## EXERCISE BRIEF
Pictures aside, each record should be reproduced exactly.

Structured diff data
»»
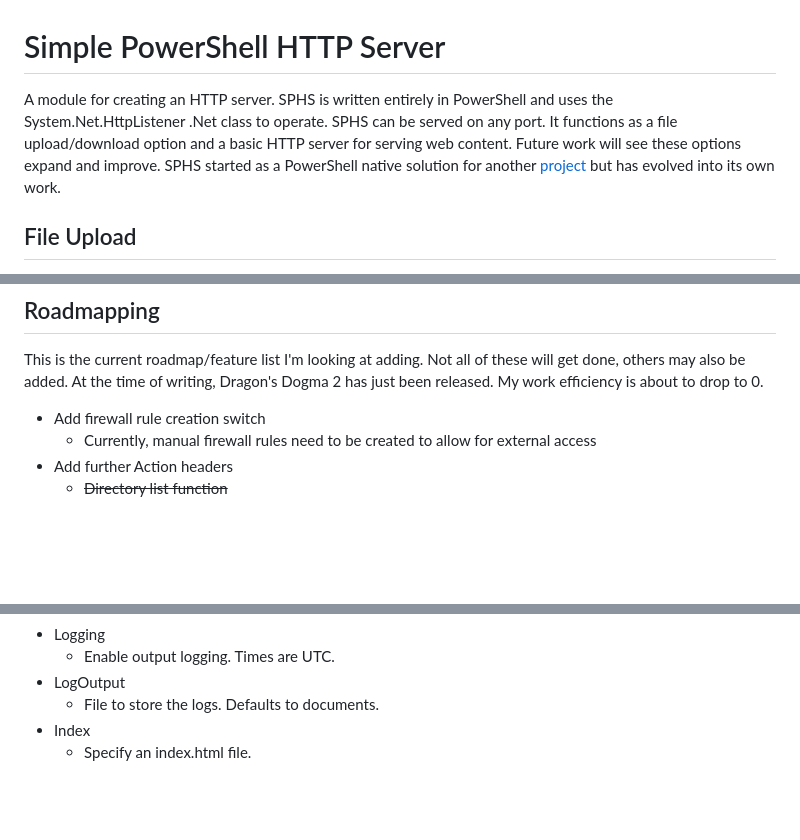
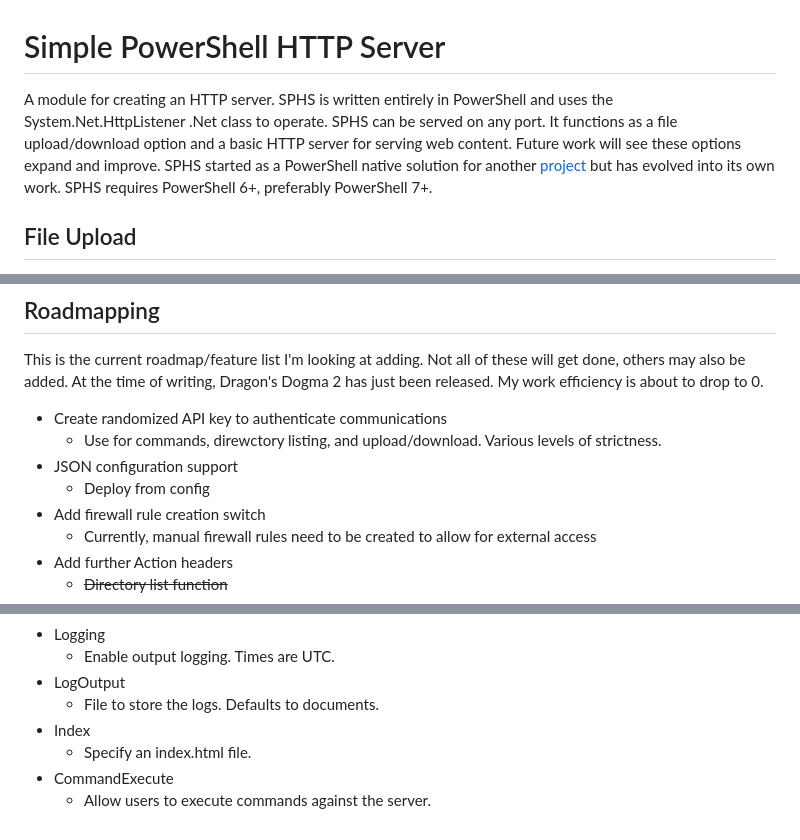
Before and after one commit to lpowell/SimplePowerShellHTTPServer, a Markdown page: README.md, 3 parts joined by grey strips. GitHub-like rendering; blank space fills up the shorter version.

```diff
--- a/README.md
+++ b/README.md
@@ -1,5 +1,5 @@
 # Simple PowerShell HTTP Server
-A module for creating an HTTP server. SPHS is written entirely in PowerShell and uses the System.Net.HttpListener .Net class to operate. SPHS can be served on any port. It functions as a file upload/download option and a basic HTTP server for serving web content. Future work will see these options expand and improve. SPHS started as a PowerShell native solution for another [project](https://github.com/lpowell/PowerShellMalwareExamples/tree/main/ExampleSamples) but has evolved into its own work.
+A module for creating an HTTP server. SPHS is written entirely in PowerShell and uses the System.Net.HttpListener .Net class to operate. SPHS can be served on any port. It functions as a file upload/download option and a basic HTTP server for serving web content. Future work will see these options expand and improve. SPHS started as a PowerShell native solution for another [project](https://github.com/lpowell/PowerShellMalwareExamples/tree/main/ExampleSamples) but has evolved into its own work. SPHS requires PowerShell 6+, preferably PowerShell 7+.
 
 
 ## File Upload
@@ -48,6 +48,10 @@ HTML, CSS, PHP, and Javascript files are served to the browser when a GET reques
 
 ## Roadmapping
 This is the current roadmap/feature list I'm looking at adding. Not all of these will get done, others may also be added. At the time of writing, Dragon's Dogma 2 has just been released. My work efficiency is about to drop to 0.
+* Create randomized API key to authenticate communications
+  * Use for commands, direwctory listing, and upload/download. Various levels of strictness.
+* JSON configuration support
+  * Deploy from config
 * Add firewall rule creation switch
   * Currently, manual firewall rules need to be created to allow for external access
 * Add further Action headers
@@ -74,3 +78,5 @@ The code is documented to provide as much clarity as possible. At some point, fu
   * File to store the logs. Defaults to documents.
 * Index
   * Specify an index.html file.
+* CommandExecute
+  * Allow users to execute commands against the server.
```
««
## ANSWER BOX
Before and after one commit to lpowell/SimplePowerShellHTTPServer, a Markdown page: README.md, 3 parts joined by grey strips. GitHub-like rendering; blank space fills up the shorter version.

```diff
--- a/README.md
+++ b/README.md
@@ -1,5 +1,5 @@
 # Simple PowerShell HTTP Server
-A module for creating an HTTP server. SPHS is written entirely in PowerShell and uses the System.Net.HttpListener .Net class to operate. SPHS can be served on any port. It functions as a file upload/download option and a basic HTTP server for serving web content. Future work will see these options expand and improve. SPHS started as a PowerShell native solution for another [project](https://github.com/lpowell/PowerShellMalwareExamples/tree/main/ExampleSamples) but has evolved into its own work.
+A module for creating an HTTP server. SPHS is written entirely in PowerShell and uses the System.Net.HttpListener .Net class to operate. SPHS can be served on any port. It functions as a file upload/download option and a basic HTTP server for serving web content. Future work will see these options expand and improve. SPHS started as a PowerShell native solution for another [project](https://github.com/lpowell/PowerShellMalwareExamples/tree/main/ExampleSamples) but has evolved into its own work. SPHS requires PowerShell 6+, preferably PowerShell 7+.
 
 
 ## File Upload
@@ -48,6 +48,10 @@ HTML, CSS, PHP, and Javascript files are served to the browser when a GET reques
 
 ## Roadmapping
 This is the current roadmap/feature list I'm looking at adding. Not all of these will get done, others may also be added. At the time of writing, Dragon's Dogma 2 has just been released. My work efficiency is about to drop to 0.
+* Create randomized API key to authenticate communications
+  * Use for commands, direwctory listing, and upload/download. Various levels of strictness.
+* JSON configuration support
+  * Deploy from config
 * Add firewall rule creation switch
   * Currently, manual firewall rules need to be created to allow for external access
 * Add further Action headers
@@ -74,3 +78,5 @@ The code is documented to provide as much clarity as possible. At some point, fu
   * File to store the logs. Defaults to documents.
 * Index
   * Specify an index.html file.
+* CommandExecute
+  * Allow users to execute commands against the server.
```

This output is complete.